|Title:||Visual Exploration of Australian Prints and Printmaking|
|Authors:||Ben Ennis Butler|
|Publication:||MW2013: Museums and the Web 2013|
The Australian Prints and Printmaking website (printsandprintmaking.gov.au) provides a gateway for information on printed images from Australia and Pacific region. The website contains rich data on more than 48,000 works; 20,000 artists, 8000 exhibitions, 3000 galleries and over 9000 associated references. The works are predominantly from the National Gallery of Australia’s collection. Access to this vast collection has traditionally been through a search based interface.
This paper will present a set of recently launched experimental interfaces that encourage open-ended exploration within this collection. These novel web based tools aim to support exploration, discovery and interpretation in this culturally significant collection. They draw upon previous work with archival and museum collections and demonstrate alternatives to the dominant search-based paradigm of collection access. These tools encourage discovery by emphasising relationships within the collection and providing displays that are denser and richer than conventional web pages.
In setting out to create rich visual interfaces to a large digital collection, the project uncovers a number of challenges and considerations. It operates in a field between dynamic web design and online visualisation, where techniques and practices are still forming. A “data dense” display challenges conventions of API development, while delivering in the browser presents both opportunities and risks.
This work is part of a conceptual context that Mitchell Whitelaw characterises as ‘generous interfaces’. Whitelaw argues that ‘the task-based paradigm embedded in information retrieval is increasingly out of step with our ever-more-ubiquitous, casual, and everyday experiences of information systems’. This view is shared by Marian Dörk, who introduced the ‘Information Flaneur’ model as an alternative approach to task-based information seeking, one that leads to more positive information experiences. The ‘information flaneur’ is able to curiously and critically move through information landscapes and creatively construct meaning as they go. The leisurely curiosity of information seeking is increasingly important and we value play and pleasure in support of engagement and discovery.
Dörk, M., Carpendale, S., & Williamson, C. (2011). The Information Flaneur: A Fresh Look at Information Seeking. Proceedings of the 2011 Annual Conference on Human Factors in Computing Systems (pp. 1215–1224). Presented at the CHI 2011, Vancouver, BC, Canada: ACM.

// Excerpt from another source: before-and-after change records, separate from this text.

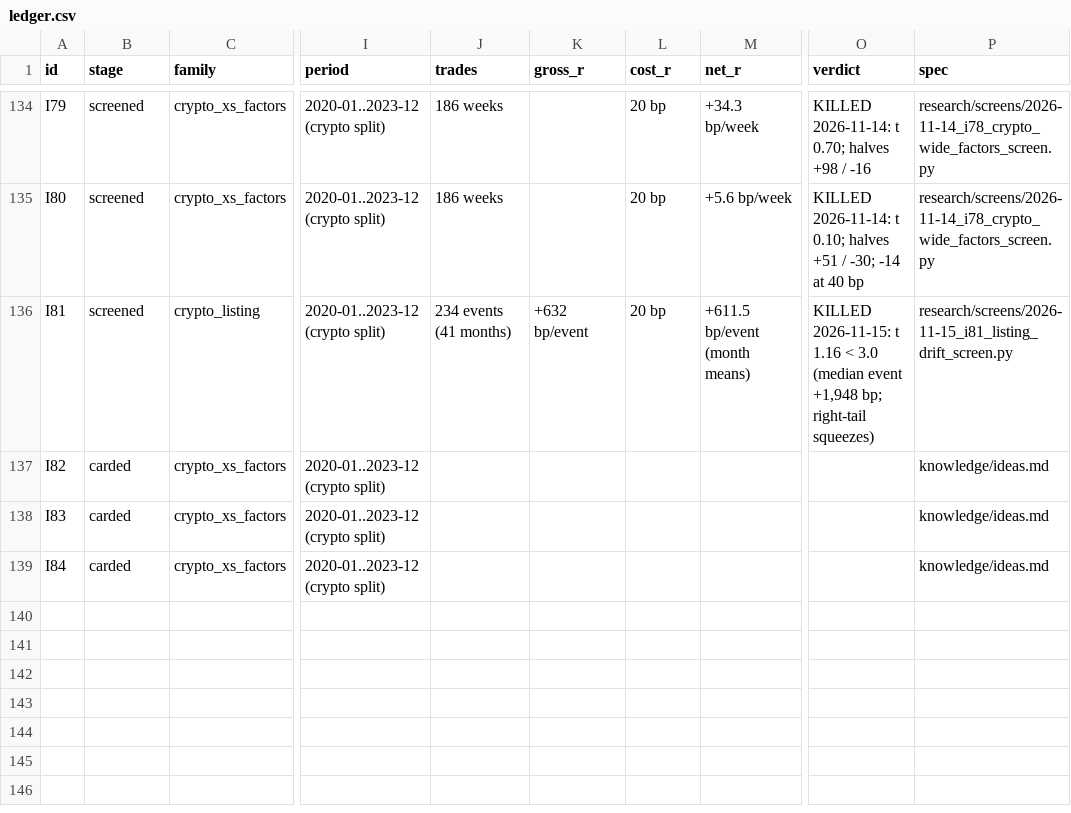
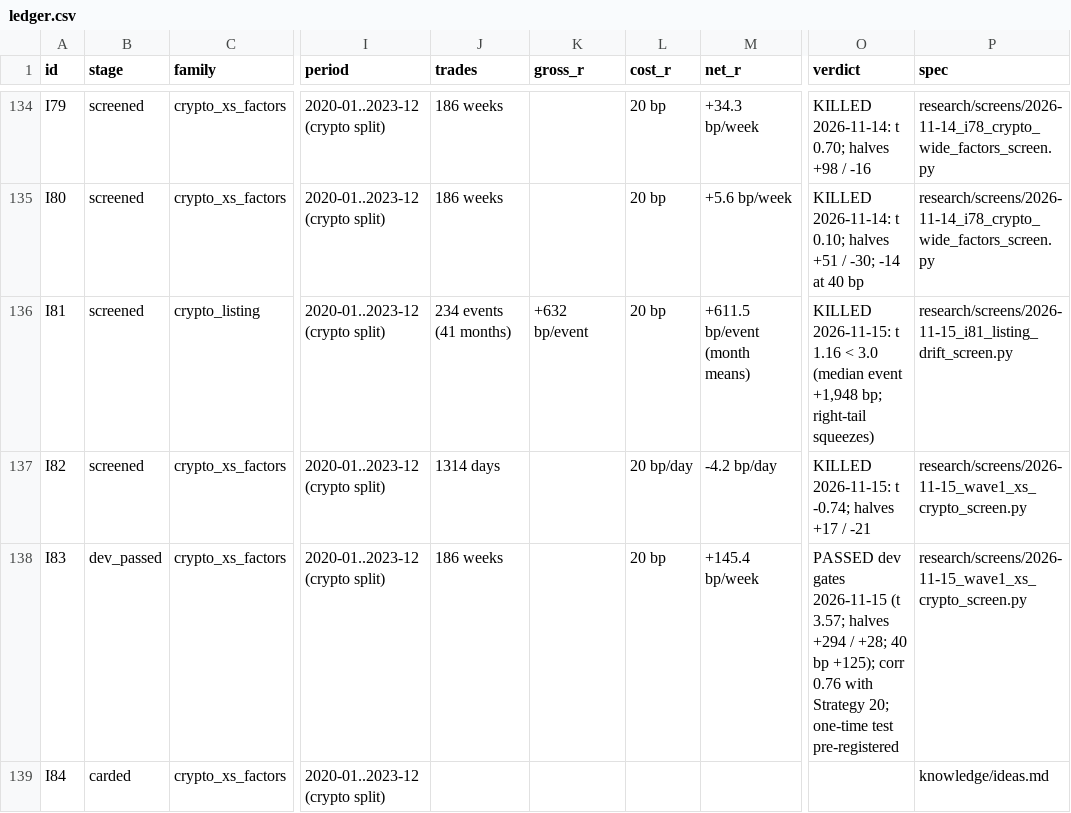
Before and after one commit to hslu-jwn/claude-backtester_V2, a CSV file: research/ledger.csv, drawn as a sheet; only a part is shown, gaps mark what is left out; the diff names each change by its address in the sheet, - before the commit and + after, or states it on an @@ line.

```diff
--- a/research/ledger.csv
+++ b/research/ledger.csv
-B137 (stage): carded
+B137 (stage): screened
-J137 (trades): (empty)
+J137 (trades): 1314 days
-L137 (cost_r): (empty)
+L137 (cost_r): 20 bp/day
-M137 (net_r): (empty)
+M137 (net_r): -4.2 bp/day
-O137 (verdict): (empty)
+O137 (verdict): KILLED 2026-11-15: t -0.74; halves +17 / -21
-P137:P138 (spec): knowledge/ideas.md
+P137:P138 (spec): research/screens/2026-11-15_wave1_xs_crypto_screen.py
-B138 (stage): carded
+B138 (stage): dev_passed
-J138 (trades): (empty)
+J138 (trades): 186 weeks
-L138 (cost_r): (empty)
+L138 (cost_r): 20 bp
-M138 (net_r): (empty)
+M138 (net_r): +145.4 bp/week
-O138 (verdict): (empty)
+O138 (verdict): PASSED dev gates 2026-11-15 (t 3.57; halves +294 / +28; 40 bp +125); corr 0.76 with Strategy 20; one-time test pre-registered
```
Also changed, not shown: 1 other file.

Whitelaw, M. (2012). Towards Generous Interfaces for Archival Collections. Presented at the International Council on Archives, Brisbane. Retrieved from http://www.ica2012.com/files/data/Full%20papers%20upload/ica12Final00423.pdf